5. Localize Products or Services

Localizing your products or services improves their chances of adoption in the new market. It can also answer supply chain problems through localized procurement or material sourcing as well as ensure quality testing upholds your brand standards as well as the country’s legal ones.

Take a holistic approach to product localization. It doesn’t just mean translating packaging but extends over the entire product or service life cycle as well as marketing, advertising, and customer servicing operations.

Factors to Consider When Entering an International Market

Consider these international expansion tips and best practices to avoid the top challenges of expanding globally.

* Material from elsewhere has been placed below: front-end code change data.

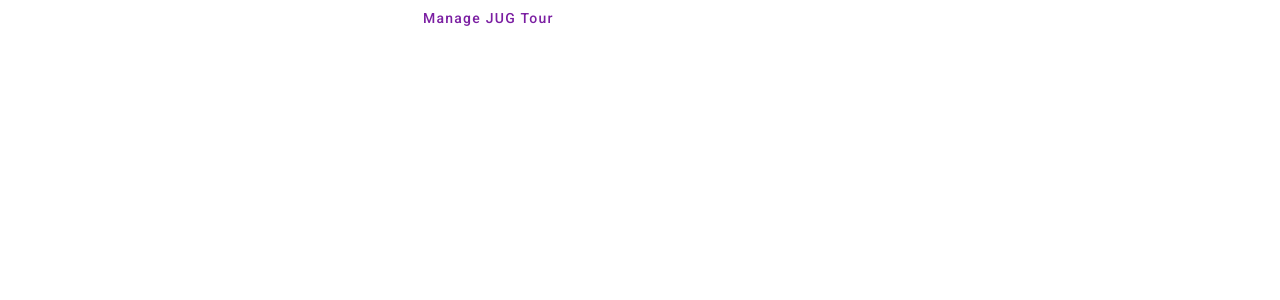
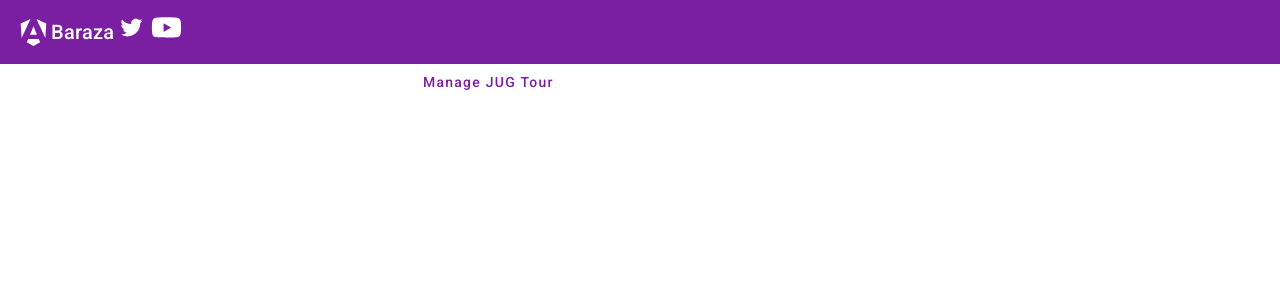
Before and after one commit to dgikonyo/congenial-fortnight_blog_frontend, an Angular app: page /home in a window 1280 px wide. Shown: the top 300 px of the page. Built offline with nearby package versions, Linux system fonts and the light colour scheme.

Commit message:
group list working

```diff
--- a/src/app/app.component.html
+++ b/src/app/app.component.html
@@ -1,3 +1,65 @@
+<mat-toolbar role="banner" color="primary">
+  <svg
+    id="angular-logo"
+    height="35"
+    xmlns="http://www.w3.org/2000/svg"
+    viewBox="0 0 960 960"
+    fill="#fff"
+  >
+    <g>
+      <polygon points="562.6,109.8 804.1,629.5 829.2,233.1" />
+      <polygon
+        points="624.9,655.9 334.3,655.9 297.2,745.8 479.6,849.8 662,745.8"
+      />
+      <polygon points="384.1,539.3 575.2,539.3 479.6,307" />
+      <polygon points="396.6,109.8 130,233.1 155.1,629.5" />
+    </g>
+  </svg>
+  <span>{{ title }}</span>
+  <div class="spacer"></div>
+  <a
+    aria-label="OktaDev on Twitter"
+    target="_blank"
+    rel="noopener"
+    href="https://twitter.com/oktadev"
+    title="LinkedIn"
+  >
+    <svg
+      id="twitter-logo"
+      height="35"
+      data-name="Logo"
+      xmlns="http://www.w3.org/2000/svg"
+      viewBox="0 0 400 400"
+    >
+      <rect width="400" height="400" fill="none" />
+      <path
+        d="M153.62,301.59c94.34,0,145.94-78.16,145.94-145.94,0-2.22,0-4.43-.15-6.63A104.36,104.36,0,0,0,325,122.47a102.38,102.38,0,0,1-29.46,8.07,51.47,51.47,0,0,0,22.55-28.37,102.79,102.79,0,0,1-32.57,12.45,51.34,51.34,0,0,0-87.41,46.78A145.62,145.62,0,0,1,92.4,107.81a51.33,51.33,0,0,0,15.88,68.47A50.91,50.91,0,0,1,85,169.86c0,.21,0,.43,0,.65a51.31,51.31,0,0,0,41.15,50.28,51.21,51.21,0,0,1-23.16.88,51.35,51.35,0,0,0,47.92,35.62,102.92,102.92,0,0,1-63.7,22A104.41,104.41,0,0,1,75,278.55a145.21,145.21,0,0,0,78.62,23"
+        fill="#fff"
+      />
+    </svg>
+  </a>
+  <a
+    aria-label="OktaDev on YouTube"
+    target="_blank"
+    rel="noopener"
+    href="https://github.com/dgikonyo"
+    title="Github"
+  >
+    <svg
+      id="youtube-logo"
+      height="35"
+      data-name="Logo"
+      xmlns="http://www.w3.org/2000/svg"
+      viewBox="0 0 24 24"
+      fill="#fff"
+    >
+      <path d="M0 0h24v24H0V0z" fill="none" />
+      <path
+        d="M21.58 7.19c-.23-.86-.91-1.54-1.77-1.77C18.25 5 12 5 12 5s-6.25 0-7.81.42c-.86.23-1.54.91-1.77 1.77C2 8.75 2 12 2 12s0 3.25.42 4.81c.23.86.91 1.54 1.77 1.77C5.75 19 12 19 12 19s6.25 0 7.81-.42c.86-.23 1.54-.91 1.77-1.77C22 15.25 22 12 22 12s0-3.25-.42-4.81zM10 15V9l5.2 3-5.2 3z"
+      />
+    </svg>
+  </a>
+</mat-toolbar>
 <div class="content" role="main">
   <router-outlet></router-outlet>
 </div>
--- a/src/app/app.component.ts
+++ b/src/app/app.component.ts
@@ -1,11 +1,12 @@
 import { HttpClient, HttpClientModule } from '@angular/common/http';
 import { Component, OnInit } from '@angular/core';
 import { RouterOutlet } from '@angular/router';
+import { MatToolbarModule } from '@angular/material/toolbar';
 
 @Component({
   selector: 'app-root',
   standalone: true,
-  imports: [RouterOutlet, HttpClientModule],
+  imports: [RouterOutlet, HttpClientModule, MatToolbarModule],
   templateUrl: './app.component.html',
   styleUrl: './app.component.css',
 })
--- a/src/app/app.config.ts
+++ b/src/app/app.config.ts
@@ -4,7 +4,13 @@ import { provideRouter } from '@angular/router';
 import { routes } from './app.routes';
 import { provideClientHydration } from '@angular/platform-browser';
 import { provideAnimations } from '@angular/platform-browser/animations';
+import { provideHttpClient, withFetch } from '@angular/common/http';
 
 export const appConfig: ApplicationConfig = {
-  providers: [provideRouter(routes), provideClientHydration(), provideAnimations()]
+  providers: [
+    provideRouter(routes),
+    provideClientHydration(),
+    provideAnimations(),
+    provideHttpClient(withFetch()),
+  ],
 };
--- a/src/app/group-list/group-list.component.css
+++ b/src/app/group-list/group-list.component.css
@@ -1,3 +1,7 @@
 #add {
     float: right;
 }
+
+.mat-column-actions {
+    flex: 0 0 120px;
+  }
--- a/src/app/group-list/group-list.component.html
+++ b/src/app/group-list/group-list.component.html
@@ -5,41 +5,45 @@
   </ol>
 </nav>
 
-<a [routerLink]="['/group/new']" mat-raised-button color="primary" id="add"
+<a
+  [routerLink]="['/group/new']"
+  mat-raised-button
+  color="primary"
+  style="float: right"
+  id="add"
   >Add Group</a
 >
 
 <h2>{{ title }}</h2>
 @if (loading) {
-<div><p>Loading...</p></div>
-} @else {@if(feedback.message){
+<div>
+  <p>Loading...</p>
+</div>
+} @else { @if (feedback.message) {
 <div class="alert alert-{{ feedback.type }}">{{ feedback.message }}</div>
 }
 <table mat-table [dataSource]="groups">
   <ng-container matColumnDef="id">
-    <mat-header-cell *matHeaderCellDef> ID </mat-header-cell>
-    <mat-cell *matCellDef="let item"> {{ item.id }} </mat-cell>
+    <th mat-header-cell *matHeaderCellDef>ID</th>
+    <td mat-cell *matCellDef="let item">{{ item.id }}</td>
   </ng-container>
-
   <ng-container matColumnDef="name">
-    <mat-header-cell *matHeaderCellDef> Name </mat-header-cell>
-    <mat-cell *matCellDef="let item"> {{ item.name }} </mat-cell>
+    <th mat-header-cell *matHeaderCellDef>Name</th>
+    <td mat-cell *matCellDef="let item">{{ item.name }}</td>
   </ng-container>
-
   <ng-container matColumnDef="events">
-    <mat-header-cell *matHeaderCellDef> Events </mat-header-cell>
-    <mat-cell *matCellDef="let item">
+    <th mat-header-cell *matHeaderCellDef>Events</th>
+    <td mat-cell *matCellDef="let item">
       @for (event of item.events; track event) {
       {{ event.date | date }}: {{ event.title }}
       <br />
       }
-    </mat-cell>
+    </td>
   </ng-container>
-
-  <ng-container class="actions">
+  <ng-container matColumnDef="actions">
     <th mat-header-cell *matHeaderCellDef>Actions</th>
     <td mat-cell *matCellDef="let item">
-      <a [routerLink]="['../group', item.id]" mat-raised-button-color="accent"
+      <a [routerLink]="['../group', item.id]" mat-raised-button color="accent"
         >Edit</a
       >&nbsp;
       <button (click)="delete(item)" mat-button color="warn">
@@ -47,7 +51,7 @@
       </button>
     </td>
   </ng-container>
-  <mat-header-row *matHeaderRowDef="displayedColumns"></mat-header-row>
-  <mat-row *matRowDef="let row; columns: displayedColumns;"></mat-row>
+  <tr mat-header-row *matHeaderRowDef="displayedColumns"></tr>
+  <tr mat-row *matRowDef="let row; columns: displayedColumns"></tr>
 </table>
 }
--- a/src/app/group-list/group-list.component.ts
+++ b/src/app/group-list/group-list.component.ts
@@ -23,7 +23,7 @@ import { DatePipe } from '@angular/common';
 })
 export class GroupListComponent {
   title = 'Group List';
-  loading = false;
+  loading = true;
   groups: Group[] = [];
   displayedColumns = ['id', 'name', 'events', 'actions'];
   feedback: any = {};
@@ -54,5 +54,5 @@ export class GroupListComponent {
       });
     }
   }
-  //protected readonly event = event;
+  protected readonly event = event;
 }
--- a/src/proxy.conf.js
+++ b/src/proxy.conf.js
@@ -1,7 +1,7 @@
 const PROXY_CONFIG = [
   {
     context: ["/api"],
-    target: process.env.TARGET_BACKEND_API,
+    target: "http://localhost:8080/",
     secure: true,
     logLevel: "debug",
   },
```
Also changed, not shown: 1 other file (tests, documents, lock files or other folders).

1. “Home-Base” Egocentricity

“Home-base” egocentricity refers to the assumption that if something works in your home country, it’ll work anywhere.

International marketing and demographic research continues to disprove that logic. Instead, brands need to pivot global expansion as a chance to repackage what they already do well for a novel audience. You don’t need to change those core offerings, but you do need to evolve how you communicate them, where you broadcast your brand and how you do so. Expanding abroad is not the time to repeat marketing and operational templates.

2. Inadequate Cultural Competency

Remember Gerber? They serve as only one example of what happens when brands try to break out abroad without enough preparation.

Be patient in studying cultural norms and behaviors, especially how they affect a country’s commercial activities. You may even consider taking courses and reaching out to subject matter experts or network contacts with connections to your new region to learn first-hand about:

  • General business etiquette
  • Sales and marketing customs
  • Preferred shopping methods (online vs. in-store)
  • Preferred payment method (cash, credit card, mobile pay, etc.)
  • Important pop-culture motifs
  • Religious or historical traditions, celebrations, and holidays

3. Stocking Versus Non-Stocking Distributors

Localized distribution is one of the most-cited challenges for B2B and B2C producers alike when expanding globally. Not only can it be difficult to find and vet reputable distributors, but you must also decide between a stocking or a non-stocking partner — each of which has its pros and cons.

In many countries, stocking distributors — i.e., those who buy and store your merchandise in bulk — tend to be larger organizations yet harder to commit contractually. Both types of overseas distributors will also help lighten certain logistics in your expansion plan and improve trade-related risks. Yet, you reduce control over the price and marketing of your products.

In either case, the best distributor(s) for your global product expansion plans will be those with direct experience serving your type of goods or your target audience.

4. Favorable Import/Export Conditions

If your business produces or sells physical goods, prioritize expansion locations with lower import and export duties. These favorable taxation plans translate to lower costs for you across the supply chain.

You may also consider connecting with trade representatives at specialized firms or relevant embassies, as well as networking at international and domestic trades exhibitions with vendors from your target location(s). These contacts can connect you with further business associates instrumental in overcoming the import/export challenges of expanding globally.

5. Political and Economic Stability

A volatile region complicates nearly every aspect of expanding your business abroad. From applying for licenses to hiring skilled local talent to building or using safe infrastructure, business functions cannot get off the ground when civil, political, or economic conditions themselves are shaky.

Find Your Expansion Location With Globalization Partners

Our Global Expansion Platform™ currently serves 170 countries. That’s 170 countries where you can grow your presence in a matter of days — not years — with turnkey international HR, payroll, accounting, and employee-management solutions.

See our 170-country network for yourself, then request a proposal to see how we can make international expansion realistic for your company.

For more information regarding global expansion, download our eBook 10 International Expansion Mistakes to Avoid: Here